Citius, Altius, Fortius, the Olympic motto, faster, higher, braver. Nice catchy motto, which largely captures what is understood to be the Olympic spirit. There is no mention of beauty, elegance, artistic impression, and the motto also leads us into a world of sport that is objectively measurable; faster time, higher distance, no room for any human failings, no disagreement.
Athletics, swimming, skiing, cycling, rowing, and many other sports are measured and the competitors are judged by a measurement, with no (or negligible) human input. It doesn’t matter how elegantly you run, if you beat everyone else then you win. Other sports are contests between individuals or teams won by points, goals, etc, other sports are races, the winner wins irrespectively of how beautifully they may have performed.
Sport vs Performance. Figure skating even has its own set of marks for artistic impression, which is indicative of a performance, and we all know that beauty counts, that the costume counts, the make-up too, and that’s not confined to skating. Synchronised swimming is probably an even more extreme example, gymnastics, diving, dressage, and anything that is subjectively scored by humans has inherent failings. Even such sports as mogul skiing, the half-pipe snowboarding, ski-jumping, and to top it all off, judo, wrestling and boxing are incredibly objective.
So what is wrong with human scoring? Humans make mistakes, humans are swayed by beauty, humans are sometimes bad.
The Olympics have survived these few human errors. A few? Each Olympics is replete with human mistakes, some unintentional, some deliberate.
Probably the biggest scandal involved figure skating, when it was discovered that judges from different nations were helping each other boost their nation’s stars. I’ll score your skater high, if you score our pair high.
But it went deeper than that. Soviet bloc countries had always scored higher for their own, and had often manipulated the judging line up to ensure their judges outnumbered all others. Even to the TV viewer at home the judging stank. Not just at one Olympics, but for years and decades, in all skating competions. In addition the maximum score that any judge could award was 6. So once a judge had awarded the maximum score they had nowhere to go for a subsequent competitor who was better (objectively rating performance rears its ugly head again).
A mention here for skating which eventually got its act together when the whole murky world of ice-skating judging was revealed, but they never went back into past misdemeanors, and decades of injustice remain untouched. Skating worked out a much more rigorous marking system, did away with a maximum limit, and, even though it is still all about performance, the judges scores are much fairer.
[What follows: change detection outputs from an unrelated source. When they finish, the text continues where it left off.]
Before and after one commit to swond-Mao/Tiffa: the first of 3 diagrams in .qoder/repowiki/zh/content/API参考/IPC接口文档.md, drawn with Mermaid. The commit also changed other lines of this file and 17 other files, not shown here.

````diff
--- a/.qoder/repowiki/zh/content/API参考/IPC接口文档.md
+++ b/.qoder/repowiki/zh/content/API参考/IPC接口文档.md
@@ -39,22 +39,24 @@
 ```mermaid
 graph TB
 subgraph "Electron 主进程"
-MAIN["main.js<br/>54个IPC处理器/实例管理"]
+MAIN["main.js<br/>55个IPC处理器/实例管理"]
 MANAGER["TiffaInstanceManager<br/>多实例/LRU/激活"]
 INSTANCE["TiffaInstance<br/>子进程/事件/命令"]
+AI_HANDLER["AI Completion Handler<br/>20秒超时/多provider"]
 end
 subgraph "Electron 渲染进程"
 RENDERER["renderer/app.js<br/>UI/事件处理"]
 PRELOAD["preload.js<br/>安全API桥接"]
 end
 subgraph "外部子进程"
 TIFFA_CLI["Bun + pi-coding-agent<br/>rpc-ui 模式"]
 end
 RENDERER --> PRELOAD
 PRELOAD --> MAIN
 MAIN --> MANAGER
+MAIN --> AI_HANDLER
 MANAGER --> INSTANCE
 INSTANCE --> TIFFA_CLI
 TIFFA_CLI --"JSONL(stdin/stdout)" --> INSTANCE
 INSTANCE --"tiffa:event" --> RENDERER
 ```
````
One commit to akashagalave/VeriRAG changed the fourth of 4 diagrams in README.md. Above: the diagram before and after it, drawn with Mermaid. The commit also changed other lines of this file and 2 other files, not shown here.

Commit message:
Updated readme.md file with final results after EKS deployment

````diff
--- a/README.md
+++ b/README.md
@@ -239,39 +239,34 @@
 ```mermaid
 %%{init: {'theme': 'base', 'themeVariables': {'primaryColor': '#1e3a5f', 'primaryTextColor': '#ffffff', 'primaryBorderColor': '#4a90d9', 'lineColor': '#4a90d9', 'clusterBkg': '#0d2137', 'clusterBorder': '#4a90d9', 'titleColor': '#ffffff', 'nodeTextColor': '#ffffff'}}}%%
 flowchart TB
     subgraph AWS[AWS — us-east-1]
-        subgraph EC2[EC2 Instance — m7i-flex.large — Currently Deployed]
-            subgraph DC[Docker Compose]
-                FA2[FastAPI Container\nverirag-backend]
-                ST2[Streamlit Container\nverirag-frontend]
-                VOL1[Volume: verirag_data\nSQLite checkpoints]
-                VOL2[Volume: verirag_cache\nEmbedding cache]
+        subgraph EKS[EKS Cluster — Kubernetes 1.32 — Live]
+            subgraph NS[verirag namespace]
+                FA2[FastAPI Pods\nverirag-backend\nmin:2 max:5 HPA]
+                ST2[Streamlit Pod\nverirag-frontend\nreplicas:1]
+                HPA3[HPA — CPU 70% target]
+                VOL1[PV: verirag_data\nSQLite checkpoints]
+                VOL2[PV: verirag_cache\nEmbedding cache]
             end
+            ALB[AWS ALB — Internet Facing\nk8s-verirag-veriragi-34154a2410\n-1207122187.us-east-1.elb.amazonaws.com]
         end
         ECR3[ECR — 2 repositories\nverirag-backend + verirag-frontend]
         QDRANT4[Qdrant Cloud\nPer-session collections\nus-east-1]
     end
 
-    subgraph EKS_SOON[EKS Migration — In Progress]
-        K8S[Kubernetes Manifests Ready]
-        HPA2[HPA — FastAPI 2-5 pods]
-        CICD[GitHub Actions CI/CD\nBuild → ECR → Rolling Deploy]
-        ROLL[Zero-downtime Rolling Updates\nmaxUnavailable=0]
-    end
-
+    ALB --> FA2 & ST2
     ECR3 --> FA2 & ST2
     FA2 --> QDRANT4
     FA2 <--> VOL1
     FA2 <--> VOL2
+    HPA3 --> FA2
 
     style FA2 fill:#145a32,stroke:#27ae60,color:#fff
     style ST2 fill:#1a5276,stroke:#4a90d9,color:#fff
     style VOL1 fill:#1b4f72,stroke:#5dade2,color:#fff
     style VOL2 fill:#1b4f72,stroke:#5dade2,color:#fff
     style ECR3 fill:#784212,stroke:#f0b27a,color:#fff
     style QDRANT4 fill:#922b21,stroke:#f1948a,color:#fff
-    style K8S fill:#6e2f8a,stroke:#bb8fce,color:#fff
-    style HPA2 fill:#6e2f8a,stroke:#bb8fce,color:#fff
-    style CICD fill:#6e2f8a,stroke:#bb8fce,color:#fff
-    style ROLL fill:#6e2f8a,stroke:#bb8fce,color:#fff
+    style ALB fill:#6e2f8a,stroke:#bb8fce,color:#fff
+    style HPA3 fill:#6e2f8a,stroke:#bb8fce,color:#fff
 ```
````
So where does that leave us? Unfortunately many of the performance sports are now so ingrained into the fabric of the Olympics that it would seem wrong to omit them. But should any new sports be considered then a measurable sport must surely have precedence. At present there are sports like baseball, squash, darts, even bouldering, in which human judgement is minimal. These sports are eminently worthy of consideration.
The balance should swing back to citius, altius, fortius, and not higher, faster, cuter.